German town in the province of Rhein-Hessen. The earliest documents relating to Jews in Oppenheim date back to the thirteenth century. Unlike their coreligionists in other parts of Germany, the Jews of Oppenheim in the Middle Ages were very favorably situated, being under the immediate protection of the lords of the castle, to whom alone they paid taxes. They gained the favor of these lords to such a degree that they were protected by them even during the riots in 1280 and 1298. But after the city was pawned to the archbishopric of Mayence (Archbishop Matthias), in 1352, there was a terrible slaughter of the Jews. On Dec. 18 of the same year, however, the city was redeemed and again became a free town, and the condition of the Jews was thereupon ameliorated. When Rupert became emperor, in 1400, he confirmed for three years, at the instance of the lords of the castle, the privileges of the Jews.

Under the Electors.

As Rupert was always in need of money, and the Jews paid him their taxes promptly, he commissioned two of the latter, in 1403, to collect the "sacrificial" penny among their coreligionists throughout the province; one of these was the Jew Isaac of Oppenheim, the other was a certain Elyon (Elias) of Winheim. Isaac seems to have acted in this capacity down to 1404 only. Rupert died at Oppenheim in 1410, and his son Ludwig the Bearded, as elector of the Palatinate, assumed dominion over Oppenheim, which had been pawned to the Palatinate in 1375. The condition of the Jews remained a very favorable one, except for the burdensome taxes they had to pay. If they desired letters of privilege, which they could obtain only for periods of six years, they had to pay one gulden to each of the two burgomasters, a fee to the writer of the privilege, and in addition 40 gulden a year for the six years.
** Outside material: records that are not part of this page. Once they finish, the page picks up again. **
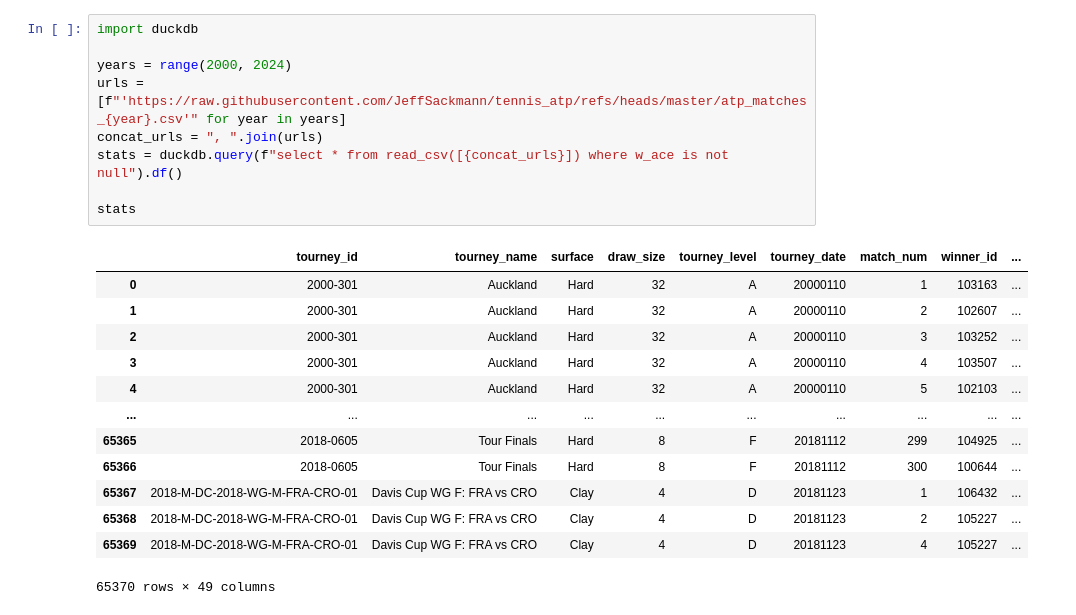
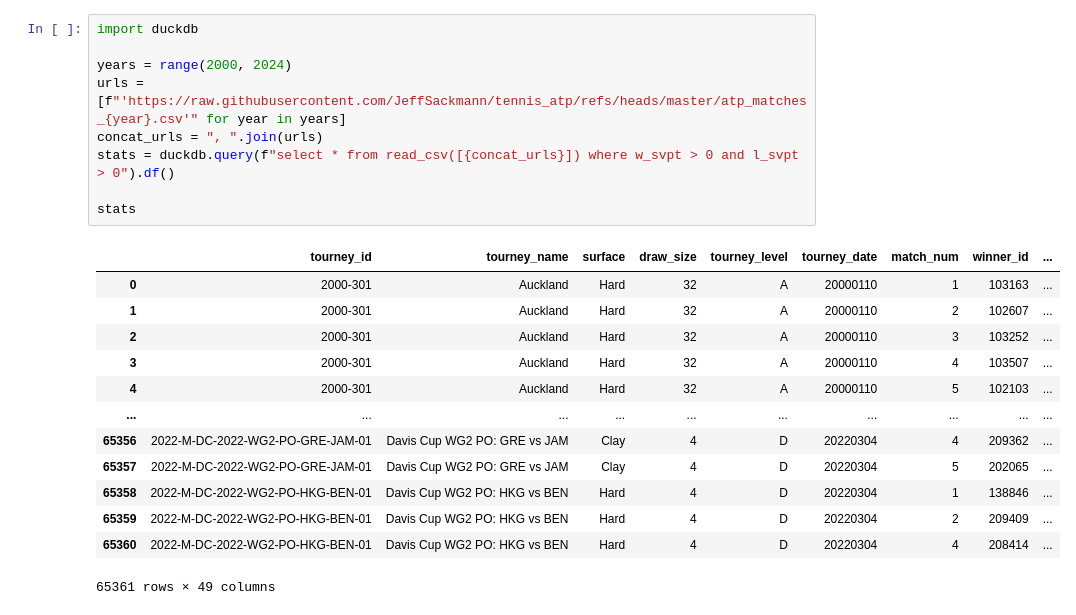
Before and after one commit to georgewfraser/tennis_stats, a Jupyter notebook: clutch.ipynb, the cells around one changed output. Saved outputs shown, nothing was run; the diff lists cells and outputs as text.

```diff
--- a/clutch.ipynb
+++ b/clutch.ipynb
@@ -1,23 +1,23 @@
 # %%
 import duckdb
 
 years = range(2000, 2024)
 urls = [f"'https://raw.githubusercontent.com/JeffSackmann/tennis_atp/refs/heads/master/atp_matches_{year}.csv'" for year in years]
 concat_urls = ", ".join(urls)
-stats = duckdb.query(f"select * from read_csv([{concat_urls}]) where w_ace is not null").df()
+stats = duckdb.query(f"select * from read_csv([{concat_urls}]) where w_svpt > 0 and l_svpt > 0").df()
 
 stats
 # %% [output]
 |  | tourney_id | tourney_name | surface | draw_size | tourney_level | tourney_date | match_num | winner_id | ... |
 | 0 | 2000-301 | Auckland | Hard | 32 | A | 20000110 | 1 | 103163 | ... |
 | 1 | 2000-301 | Auckland | Hard | 32 | A | 20000110 | 2 | 102607 | ... |
 | 2 | 2000-301 | Auckland | Hard | 32 | A | 20000110 | 3 | 103252 | ... |
 | 3 | 2000-301 | Auckland | Hard | 32 | A | 20000110 | 4 | 103507 | ... |
 | 4 | 2000-301 | Auckland | Hard | 32 | A | 20000110 | 5 | 102103 | ... |
 | ... | ... | ... | ... | ... | ... | ... | ... | ... | ... |
-| 65365 | 2018-0605 | Tour Finals | Hard | 8 | F | 20181112 | 299 | 104925 | ... |
-| 65366 | 2018-0605 | Tour Finals | Hard | 8 | F | 20181112 | 300 | 100644 | ... |
-| 65367 | 2018-M-DC-2018-WG-M-FRA-CRO-01 | Davis Cup WG F: FRA vs CRO | Clay | 4 | D | 20181123 | 1 | 106432 | ... |
-| 65368 | 2018-M-DC-2018-WG-M-FRA-CRO-01 | Davis Cup WG F: FRA vs CRO | Clay | 4 | D | 20181123 | 2 | 105227 | ... |
-| 65369 | 2018-M-DC-2018-WG-M-FRA-CRO-01 | Davis Cup WG F: FRA vs CRO | Clay | 4 | D | 20181123 | 4 | 105227 | ... |
+| 65356 | 2022-M-DC-2022-WG2-PO-GRE-JAM-01 | Davis Cup WG2 PO: GRE vs JAM | Clay | 4 | D | 20220304 | 4 | 209362 | ... |
+| 65357 | 2022-M-DC-2022-WG2-PO-GRE-JAM-01 | Davis Cup WG2 PO: GRE vs JAM | Clay | 4 | D | 20220304 | 5 | 202065 | ... |
+| 65358 | 2022-M-DC-2022-WG2-PO-HKG-BEN-01 | Davis Cup WG2 PO: HKG vs BEN | Hard | 4 | D | 20220304 | 1 | 138846 | ... |
+| 65359 | 2022-M-DC-2022-WG2-PO-HKG-BEN-01 | Davis Cup WG2 PO: HKG vs BEN | Hard | 4 | D | 20220304 | 2 | 209409 | ... |
+| 65360 | 2022-M-DC-2022-WG2-PO-HKG-BEN-01 | Davis Cup WG2 PO: HKG vs BEN | Hard | 4 | D | 20220304 | 4 | 208414 | ... |
-65370 rows × 49 columns
+65361 rows × 49 columns
```
Also changed, not shown: parts of 4 cells of this notebook.
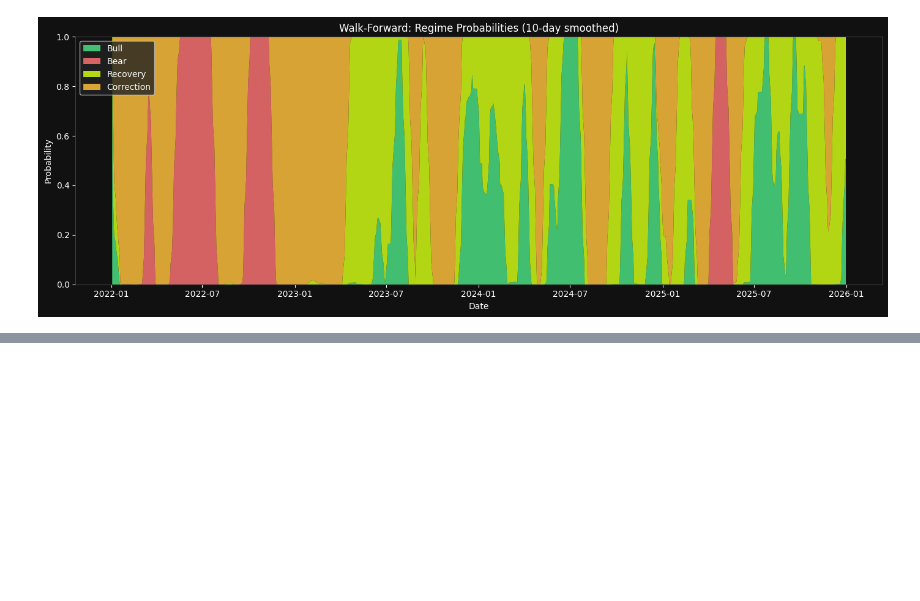
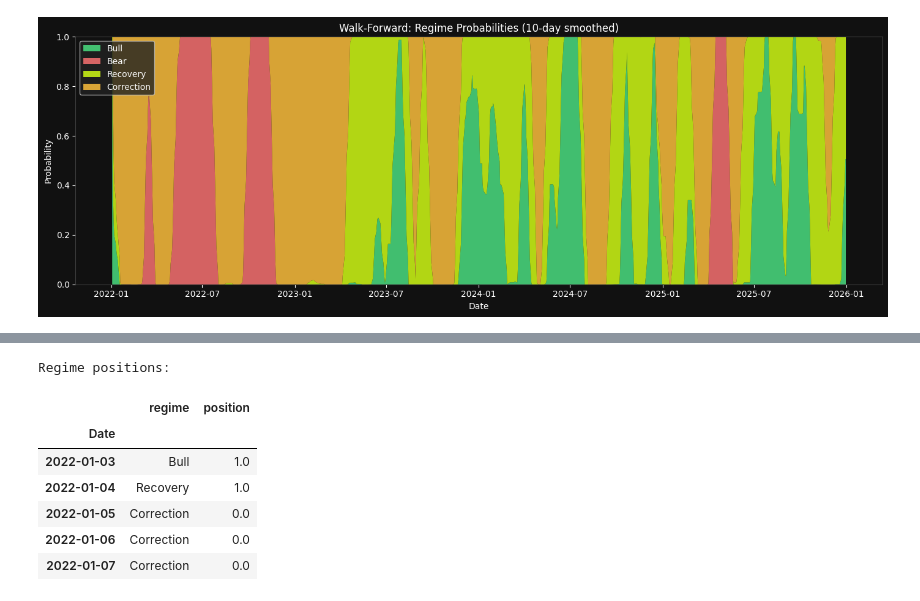
Before and after one commit to bsinek/sentinel, a Jupyter notebook: research/hmm.ipynb, the cells around one changed output, grey strips where cells are left out. Cells and saved outputs as stored; diff of their text form; code cells hidden in the pictures; blank space fills up the shorter version.

```diff
--- a/research/hmm.ipynb
+++ b/research/hmm.ipynb
@@ -344,0 +349,26 @@ Name: count, dtype: int64
+# %%
+position_sizes = {
+    'Bull':       1.0,
+    'Recovery':   1.0,
+    'Correction': 0.0,
+    'Bear':       0.0,
+}
+
+spy_returns = close_prices[close_prices.index >= split_date].pct_change().dropna()
+positions = test_regimes.map(position_sizes)
+strategy_returns = (positions.shift(1) * spy_returns).dropna()
+
+cum_strategy = (1 + strategy_returns).cumprod()
+cum_benchmark = (1 + spy_returns).cumprod()
+
+print('Regime positions:')
+display(pd.DataFrame({'regime': test_regimes.head(), 'position': positions.head()}))
+# %% [output]
+Regime positions:
+|  | regime | position |
+| Date |  |  |
+| 2022-01-03 | Bull | 1.0 |
+| 2022-01-04 | Recovery | 1.0 |
+| 2022-01-05 | Correction | 0.0 |
+| 2022-01-06 | Correction | 0.0 |
+| 2022-01-07 | Correction | 0.0 |
```
Also changed, not shown: parts of 2 cells of this notebook.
Special Form of Jewish Oath.

It is not known whether the community had its own rabbi. The Jews had a special oath-formula of their own, composed not later than the middle of the fifteenth century, and which differed from the oath used in other cities in that it contained neither their terrible curses nor their offensive addresses. The original oath is recorded in the municipal registers of Oppenheim (fol. 134, in Frank, "Ersch. v. Oppenheim," p. 221) and is reprinted verbatim in "Monatsschrift," 1860 (pp. 289-290). The oath had to be taken before the Torah roll, the person taking the oath being obliged to place his hand up to the wrist in the scroll. He could bring his own copy of the Torah, and no special passage for taking the oath was prescribed, the hand being placed on any random passage on opening the scroll. Record of only one sentence of death has been preserved, this case occurring in 1412, when a Jew was sentenced to be quartered. In 1414 Emperor Sigismund issued an edict remitting the taxes of the Jews of Oppenheim in recognition of the "faithfully useful and willing" services they had rendered to the lords of the castle.

Later History.

In 1422 Hans Candengiesser and Henn Drach attempted to slay the Jews, but did not succeed, as the latter were protected by the municipal council. In 1423 the lords of the castle, twenty-seven in number, levied a special tax, the so-called "third penny," which the Jews were not able to pay. They appealed to the palsgrave Ludwig, who thereupon issued a special decree (Mayence, 1423) in which he remitted this tax to the Jews of Oppenheim in recognition of their former privileges. The civil judges and the clergy were strictly forbidden to call the Jews before any ecclesiastical or temporal court; they could merely be cited before the imperial court at Oppenheim. An order accompanied this edict, commanding the citizens to pay their debts to the Jews, one-half at Michaelmas and one-half on Ash Wednesday; the Jews were referred for assistance to the judges and the burgrave of Alzey. Any citizen unable to pay his debt was ordered to give his Jewish creditor a pledge equivalent to the money he had received from him, and the Jews were privileged to sell these pledges after the lapse of a certain time. In spite of these seemingly favorable measures the Jews were obliged, in 1434, to submit another petition to Sigismund, declaring their inability to pay the taxes. Under the palsgraves the Jews were deprived of their synagogue, and the plot of ground on which it stood was given to the monks of the monastery of Erbach. When the city was taken by the French under Mélac, on Pentecost, 1689, and the greater part of it was burned to the ground, most of the Jews emigrated and settled at Frankfort-on-the-Main.

In 1904 there were about 180 Jews in the city, the total population being 3,704. There are a synagogue, two societies for men and women respectively, and a philanthropic society. The community belongs to the district rabbinate of Mayence.

  • Chmel, Regesta Ruperti Regis Romanorum, Frankfort-on-the-Main, 1834;
  • W. Frank, Gesch. der Ehemaligen Reichsstadt Oppenheim, Darmstadt, 1859;
  • Kayserling, in Monatsschrift, 1860, pp. 285-294.
J. S. O.
Images of pages